TASK OBJECTIVE - Could you find every line in the records below that contains the word "items" and copy it?
================
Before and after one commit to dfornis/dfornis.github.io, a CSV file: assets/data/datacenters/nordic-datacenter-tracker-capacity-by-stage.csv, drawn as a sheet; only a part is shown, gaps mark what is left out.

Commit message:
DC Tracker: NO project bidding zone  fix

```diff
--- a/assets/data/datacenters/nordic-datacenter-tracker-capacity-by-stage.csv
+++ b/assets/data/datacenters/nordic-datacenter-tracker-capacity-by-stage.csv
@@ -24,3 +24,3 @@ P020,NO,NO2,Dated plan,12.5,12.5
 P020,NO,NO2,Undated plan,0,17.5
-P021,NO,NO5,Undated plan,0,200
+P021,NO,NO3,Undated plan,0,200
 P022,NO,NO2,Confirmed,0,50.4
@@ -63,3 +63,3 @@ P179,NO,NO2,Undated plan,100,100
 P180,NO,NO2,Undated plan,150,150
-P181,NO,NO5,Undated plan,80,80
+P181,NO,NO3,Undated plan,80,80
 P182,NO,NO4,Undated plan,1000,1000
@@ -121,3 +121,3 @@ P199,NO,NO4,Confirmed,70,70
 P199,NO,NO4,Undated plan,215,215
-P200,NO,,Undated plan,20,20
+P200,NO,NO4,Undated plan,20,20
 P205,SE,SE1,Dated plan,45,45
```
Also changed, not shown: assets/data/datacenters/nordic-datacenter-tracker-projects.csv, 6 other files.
================
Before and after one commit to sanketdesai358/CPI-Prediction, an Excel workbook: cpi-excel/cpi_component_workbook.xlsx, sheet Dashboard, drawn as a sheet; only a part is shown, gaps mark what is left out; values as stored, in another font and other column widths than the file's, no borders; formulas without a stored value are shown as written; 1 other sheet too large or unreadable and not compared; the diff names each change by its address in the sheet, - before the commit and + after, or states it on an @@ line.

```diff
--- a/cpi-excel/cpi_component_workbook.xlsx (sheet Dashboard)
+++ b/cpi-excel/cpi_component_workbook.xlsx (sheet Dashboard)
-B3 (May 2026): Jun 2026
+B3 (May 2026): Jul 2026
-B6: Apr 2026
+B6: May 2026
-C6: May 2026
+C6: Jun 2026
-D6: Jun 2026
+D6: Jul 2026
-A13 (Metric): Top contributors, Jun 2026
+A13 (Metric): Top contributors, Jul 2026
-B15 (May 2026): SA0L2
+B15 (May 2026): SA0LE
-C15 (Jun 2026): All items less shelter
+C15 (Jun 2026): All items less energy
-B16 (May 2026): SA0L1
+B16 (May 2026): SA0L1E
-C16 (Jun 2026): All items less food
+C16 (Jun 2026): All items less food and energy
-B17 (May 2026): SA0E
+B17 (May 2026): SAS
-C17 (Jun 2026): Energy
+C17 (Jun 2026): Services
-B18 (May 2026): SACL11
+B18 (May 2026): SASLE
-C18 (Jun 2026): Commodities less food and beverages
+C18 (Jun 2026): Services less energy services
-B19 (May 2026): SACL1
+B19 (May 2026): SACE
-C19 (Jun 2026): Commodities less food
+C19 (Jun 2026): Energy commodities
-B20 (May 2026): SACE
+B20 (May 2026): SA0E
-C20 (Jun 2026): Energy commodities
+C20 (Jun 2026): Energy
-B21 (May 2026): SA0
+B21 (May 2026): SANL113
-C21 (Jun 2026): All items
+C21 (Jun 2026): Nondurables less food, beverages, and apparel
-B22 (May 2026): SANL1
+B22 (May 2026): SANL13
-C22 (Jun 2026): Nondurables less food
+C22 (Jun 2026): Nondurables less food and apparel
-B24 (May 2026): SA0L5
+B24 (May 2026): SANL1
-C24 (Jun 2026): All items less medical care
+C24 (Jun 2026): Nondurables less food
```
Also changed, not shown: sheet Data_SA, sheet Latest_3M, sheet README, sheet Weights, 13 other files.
================
OUTPUT OF THE TASK -
-C15 (Jun 2026): All items less shelter
+C15 (Jun 2026): All items less energy
-C16 (Jun 2026): All items less food
+C16 (Jun 2026): All items less food and energy
-C21 (Jun 2026): All items
-C24 (Jun 2026): All items less medical care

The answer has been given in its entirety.